■ WORK ITEM ■
From the data, copy out every line in which the word "nearby" appears.
** ENTRIES SUPPLIED follows **
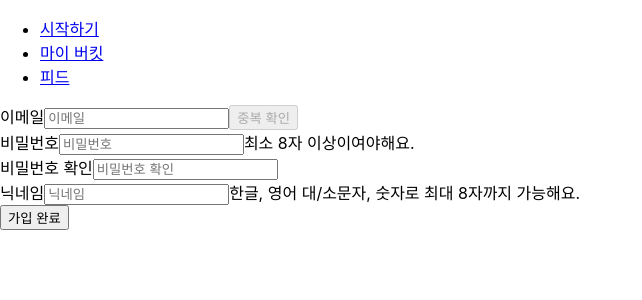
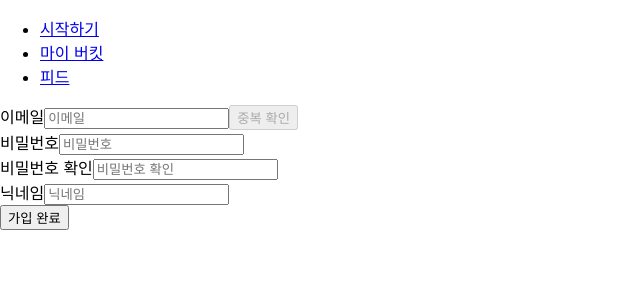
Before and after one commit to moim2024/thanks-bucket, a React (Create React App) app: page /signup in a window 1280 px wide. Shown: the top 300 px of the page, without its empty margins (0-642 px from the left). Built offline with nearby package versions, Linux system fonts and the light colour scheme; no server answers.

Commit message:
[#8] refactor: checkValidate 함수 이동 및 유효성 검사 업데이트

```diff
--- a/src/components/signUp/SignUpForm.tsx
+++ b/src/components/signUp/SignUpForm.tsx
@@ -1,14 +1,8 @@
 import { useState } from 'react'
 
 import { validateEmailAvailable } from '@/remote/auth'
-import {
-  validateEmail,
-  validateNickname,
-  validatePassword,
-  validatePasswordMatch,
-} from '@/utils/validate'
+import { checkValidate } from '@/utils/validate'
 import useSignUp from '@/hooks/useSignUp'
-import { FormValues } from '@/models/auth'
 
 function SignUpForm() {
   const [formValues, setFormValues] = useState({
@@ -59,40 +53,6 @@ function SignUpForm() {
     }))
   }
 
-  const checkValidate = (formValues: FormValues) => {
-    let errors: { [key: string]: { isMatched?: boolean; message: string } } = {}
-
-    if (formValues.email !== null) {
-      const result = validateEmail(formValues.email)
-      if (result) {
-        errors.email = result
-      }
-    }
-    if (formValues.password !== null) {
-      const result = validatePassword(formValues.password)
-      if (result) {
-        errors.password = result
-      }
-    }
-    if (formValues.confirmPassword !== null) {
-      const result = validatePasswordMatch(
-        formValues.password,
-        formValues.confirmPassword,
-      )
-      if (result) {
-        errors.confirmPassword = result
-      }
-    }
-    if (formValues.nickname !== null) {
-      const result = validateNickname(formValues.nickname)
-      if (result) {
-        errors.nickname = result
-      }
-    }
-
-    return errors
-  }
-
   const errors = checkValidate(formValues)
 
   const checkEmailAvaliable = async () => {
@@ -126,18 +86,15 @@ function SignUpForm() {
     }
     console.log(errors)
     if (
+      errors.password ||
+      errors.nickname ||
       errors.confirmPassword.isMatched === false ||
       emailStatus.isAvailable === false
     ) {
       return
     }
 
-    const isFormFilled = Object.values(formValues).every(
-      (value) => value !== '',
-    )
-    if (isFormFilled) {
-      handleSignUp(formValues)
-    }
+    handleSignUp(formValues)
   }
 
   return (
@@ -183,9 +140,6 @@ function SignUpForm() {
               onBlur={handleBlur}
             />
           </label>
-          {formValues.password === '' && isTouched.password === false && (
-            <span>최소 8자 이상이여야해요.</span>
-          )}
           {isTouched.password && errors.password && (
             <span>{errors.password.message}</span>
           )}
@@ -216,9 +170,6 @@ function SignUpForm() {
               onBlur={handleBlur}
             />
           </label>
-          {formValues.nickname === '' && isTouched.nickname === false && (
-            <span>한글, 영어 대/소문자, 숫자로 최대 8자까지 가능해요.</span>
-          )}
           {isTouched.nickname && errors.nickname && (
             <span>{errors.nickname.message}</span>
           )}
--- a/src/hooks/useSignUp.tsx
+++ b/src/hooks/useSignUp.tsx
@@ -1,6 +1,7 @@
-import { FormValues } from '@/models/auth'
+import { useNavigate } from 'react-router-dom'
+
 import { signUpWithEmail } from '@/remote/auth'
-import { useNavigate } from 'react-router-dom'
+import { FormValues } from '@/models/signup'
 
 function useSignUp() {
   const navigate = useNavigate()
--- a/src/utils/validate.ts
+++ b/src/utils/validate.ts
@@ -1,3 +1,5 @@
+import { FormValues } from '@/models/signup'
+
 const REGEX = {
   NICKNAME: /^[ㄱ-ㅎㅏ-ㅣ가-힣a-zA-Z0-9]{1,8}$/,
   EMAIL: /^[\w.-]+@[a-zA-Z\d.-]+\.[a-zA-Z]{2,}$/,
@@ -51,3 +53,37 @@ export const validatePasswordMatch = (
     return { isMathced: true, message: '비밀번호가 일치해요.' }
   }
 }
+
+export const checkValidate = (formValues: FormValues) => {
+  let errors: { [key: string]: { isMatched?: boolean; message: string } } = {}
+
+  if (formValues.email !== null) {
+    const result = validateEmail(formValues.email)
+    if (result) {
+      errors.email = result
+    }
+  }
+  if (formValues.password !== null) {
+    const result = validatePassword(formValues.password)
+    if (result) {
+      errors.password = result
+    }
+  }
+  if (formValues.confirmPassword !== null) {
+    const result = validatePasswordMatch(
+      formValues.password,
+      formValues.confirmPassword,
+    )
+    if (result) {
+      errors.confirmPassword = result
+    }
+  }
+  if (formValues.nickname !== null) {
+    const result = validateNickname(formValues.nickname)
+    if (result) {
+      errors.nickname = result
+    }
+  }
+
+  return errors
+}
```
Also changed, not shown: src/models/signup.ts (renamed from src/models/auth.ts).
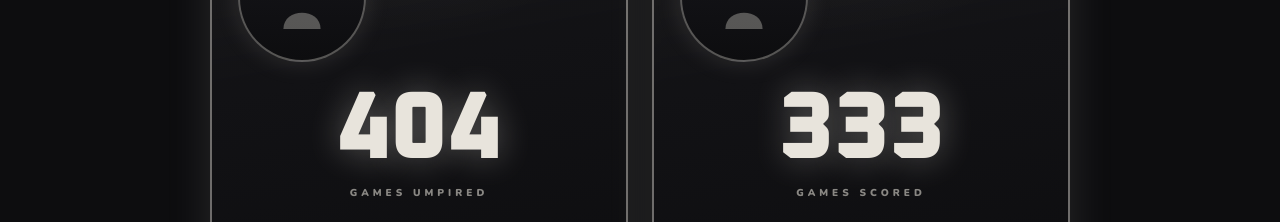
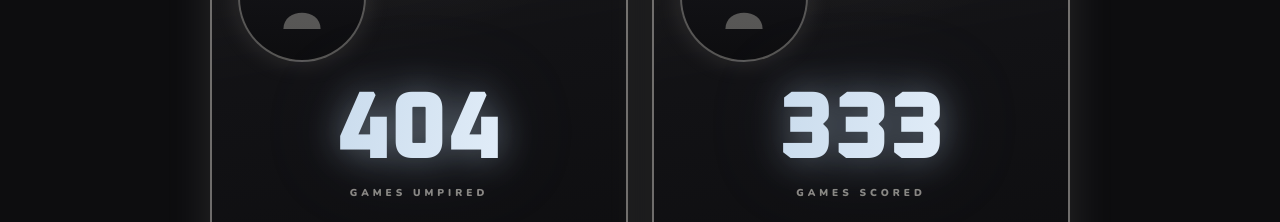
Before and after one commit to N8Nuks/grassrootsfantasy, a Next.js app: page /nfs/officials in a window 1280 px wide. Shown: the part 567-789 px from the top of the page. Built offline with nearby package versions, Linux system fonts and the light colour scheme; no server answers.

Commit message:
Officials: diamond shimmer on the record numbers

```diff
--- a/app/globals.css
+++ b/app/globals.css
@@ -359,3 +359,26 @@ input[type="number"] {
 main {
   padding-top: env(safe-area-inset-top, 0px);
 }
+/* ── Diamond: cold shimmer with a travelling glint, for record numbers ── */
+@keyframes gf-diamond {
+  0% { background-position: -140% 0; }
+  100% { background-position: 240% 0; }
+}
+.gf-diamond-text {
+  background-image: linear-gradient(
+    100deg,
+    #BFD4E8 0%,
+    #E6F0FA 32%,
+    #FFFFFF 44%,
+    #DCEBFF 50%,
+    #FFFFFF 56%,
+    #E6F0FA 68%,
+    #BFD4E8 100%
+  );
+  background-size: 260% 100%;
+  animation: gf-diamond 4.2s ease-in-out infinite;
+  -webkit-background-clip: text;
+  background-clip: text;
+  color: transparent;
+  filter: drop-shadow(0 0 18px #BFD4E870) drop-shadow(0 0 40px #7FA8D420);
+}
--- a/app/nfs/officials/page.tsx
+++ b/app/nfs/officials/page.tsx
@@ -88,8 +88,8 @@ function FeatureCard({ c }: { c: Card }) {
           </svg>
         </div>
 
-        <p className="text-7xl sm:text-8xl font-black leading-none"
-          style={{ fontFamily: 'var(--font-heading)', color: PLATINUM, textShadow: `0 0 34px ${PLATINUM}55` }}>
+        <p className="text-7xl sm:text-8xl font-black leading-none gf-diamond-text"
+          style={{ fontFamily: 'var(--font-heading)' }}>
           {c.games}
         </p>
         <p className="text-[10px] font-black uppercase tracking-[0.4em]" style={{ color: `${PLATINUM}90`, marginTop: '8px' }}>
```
** End of ENTRIES SUPPLIED **
■ RESPONSE TO THE TASK ■
Before and after one commit to moim2024/thanks-bucket, a React (Create React App) app: page /signup in a window 1280 px wide. Shown: the top 300 px of the page, without its empty margins (0-642 px from the left). Built offline with nearby package versions, Linux system fonts and the light colour scheme; no server answers.
Before and after one commit to N8Nuks/grassrootsfantasy, a Next.js app: page /nfs/officials in a window 1280 px wide. Shown: the part 567-789 px from the top of the page. Built offline with nearby package versions, Linux system fonts and the light colour scheme; no server answers.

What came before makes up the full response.